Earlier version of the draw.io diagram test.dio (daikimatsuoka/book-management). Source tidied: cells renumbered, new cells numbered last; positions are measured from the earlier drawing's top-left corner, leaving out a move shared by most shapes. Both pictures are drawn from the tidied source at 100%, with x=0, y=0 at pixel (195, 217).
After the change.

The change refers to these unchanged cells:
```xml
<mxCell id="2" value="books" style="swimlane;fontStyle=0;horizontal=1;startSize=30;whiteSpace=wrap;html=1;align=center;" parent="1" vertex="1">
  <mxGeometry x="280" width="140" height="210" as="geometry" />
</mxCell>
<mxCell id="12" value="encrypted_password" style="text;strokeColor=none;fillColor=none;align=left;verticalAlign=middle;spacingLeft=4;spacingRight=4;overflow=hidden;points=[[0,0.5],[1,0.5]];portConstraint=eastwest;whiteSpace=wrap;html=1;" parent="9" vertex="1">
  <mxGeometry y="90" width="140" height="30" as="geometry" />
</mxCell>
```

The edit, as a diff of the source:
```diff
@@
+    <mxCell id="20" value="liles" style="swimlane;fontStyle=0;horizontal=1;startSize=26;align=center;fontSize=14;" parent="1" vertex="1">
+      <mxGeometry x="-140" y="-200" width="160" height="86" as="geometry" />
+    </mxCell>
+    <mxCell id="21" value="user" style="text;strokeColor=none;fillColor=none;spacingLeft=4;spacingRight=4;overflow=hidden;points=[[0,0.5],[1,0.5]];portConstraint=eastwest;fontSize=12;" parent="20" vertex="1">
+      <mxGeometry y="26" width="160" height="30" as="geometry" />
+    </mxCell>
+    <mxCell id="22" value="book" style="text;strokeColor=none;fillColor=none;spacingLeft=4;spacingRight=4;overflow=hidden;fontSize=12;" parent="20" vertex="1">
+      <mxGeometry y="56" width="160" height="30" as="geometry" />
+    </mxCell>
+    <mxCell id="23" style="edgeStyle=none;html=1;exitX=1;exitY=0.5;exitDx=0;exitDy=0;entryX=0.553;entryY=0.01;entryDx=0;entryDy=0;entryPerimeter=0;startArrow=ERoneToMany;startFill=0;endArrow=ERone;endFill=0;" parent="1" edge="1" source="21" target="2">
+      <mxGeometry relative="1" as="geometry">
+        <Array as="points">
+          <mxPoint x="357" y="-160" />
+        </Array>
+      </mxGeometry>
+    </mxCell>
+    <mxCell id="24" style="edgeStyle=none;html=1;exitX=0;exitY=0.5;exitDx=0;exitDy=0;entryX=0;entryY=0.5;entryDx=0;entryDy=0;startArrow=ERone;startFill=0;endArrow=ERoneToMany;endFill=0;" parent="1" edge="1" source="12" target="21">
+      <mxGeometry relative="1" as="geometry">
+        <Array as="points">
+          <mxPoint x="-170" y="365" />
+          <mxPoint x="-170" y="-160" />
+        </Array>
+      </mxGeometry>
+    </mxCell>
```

# # # #

▶ _WHAT IS REQUIRED_
All lines with the word "mxGeometry" need to be copied from the data above.

▶ _ANSWER SPACE_
  <mxGeometry x="280" width="140" height="210" as="geometry" />
  <mxGeometry y="90" width="140" height="30" as="geometry" />
+      <mxGeometry x="-140" y="-200" width="160" height="86" as="geometry" />
+      <mxGeometry y="26" width="160" height="30" as="geometry" />
+      <mxGeometry y="56" width="160" height="30" as="geometry" />
+      <mxGeometry relative="1" as="geometry">
+      </mxGeometry>
+      <mxGeometry relative="1" as="geometry">
+      </mxGeometry>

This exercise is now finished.